GIVEN RECORDS =
───
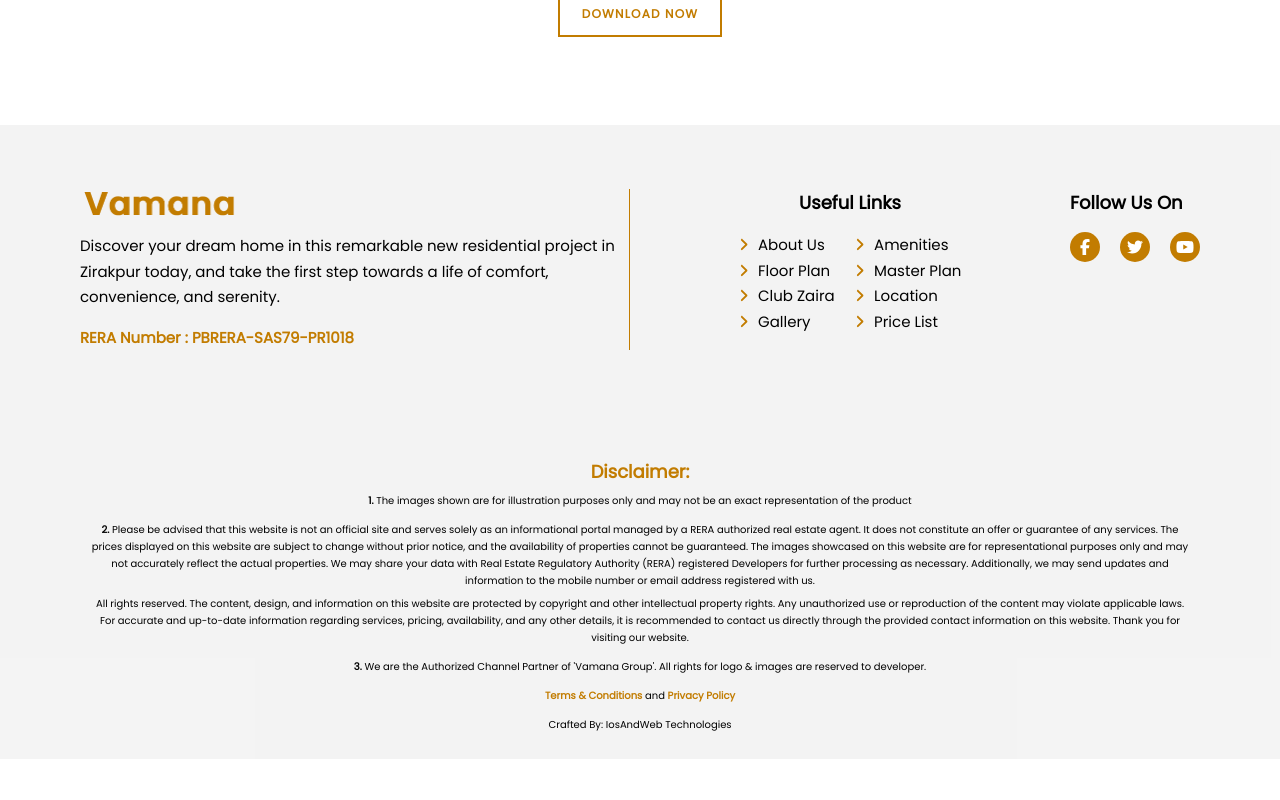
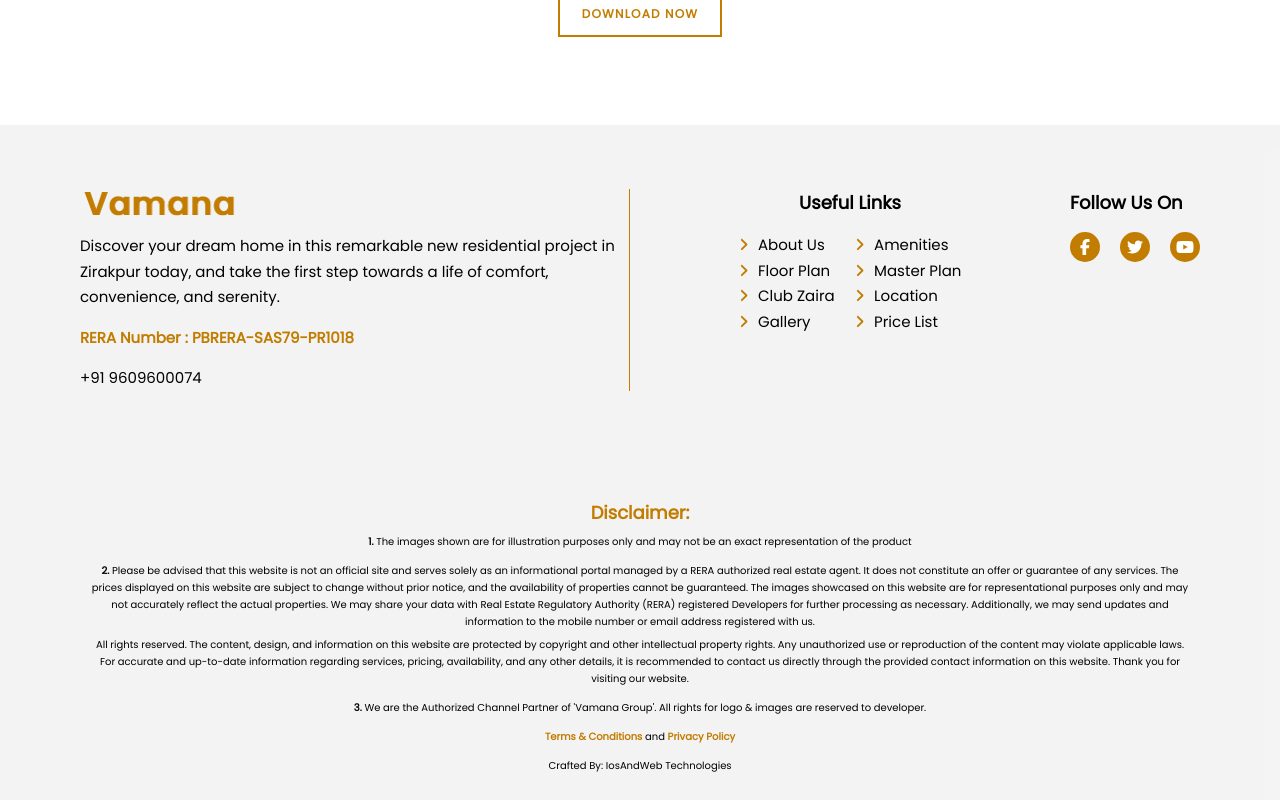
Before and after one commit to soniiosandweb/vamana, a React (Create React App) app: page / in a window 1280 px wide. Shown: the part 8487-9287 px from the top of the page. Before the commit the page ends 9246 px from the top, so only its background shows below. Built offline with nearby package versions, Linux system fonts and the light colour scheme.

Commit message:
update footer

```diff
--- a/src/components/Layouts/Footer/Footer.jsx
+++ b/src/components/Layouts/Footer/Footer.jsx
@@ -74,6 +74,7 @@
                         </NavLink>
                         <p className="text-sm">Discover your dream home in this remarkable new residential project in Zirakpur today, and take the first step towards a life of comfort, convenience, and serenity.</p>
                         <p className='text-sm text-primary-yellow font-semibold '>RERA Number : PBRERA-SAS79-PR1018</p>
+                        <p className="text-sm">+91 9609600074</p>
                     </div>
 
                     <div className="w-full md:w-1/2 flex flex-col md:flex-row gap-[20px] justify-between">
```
───
TASK PROMPT =
Retype the lines from the one containing "update footer" through the last line of the records. Leave out everything else.

RESULT FOR THIS EXERCISE =
update footer

```diff
--- a/src/components/Layouts/Footer/Footer.jsx
+++ b/src/components/Layouts/Footer/Footer.jsx
@@ -74,6 +74,7 @@
                         </NavLink>
                         <p className="text-sm">Discover your dream home in this remarkable new residential project in Zirakpur today, and take the first step towards a life of comfort, convenience, and serenity.</p>
                         <p className='text-sm text-primary-yellow font-semibold '>RERA Number : PBRERA-SAS79-PR1018</p>
+                        <p className="text-sm">+91 9609600074</p>
                     </div>
 
                     <div className="w-full md:w-1/2 flex flex-col md:flex-row gap-[20px] justify-between">
```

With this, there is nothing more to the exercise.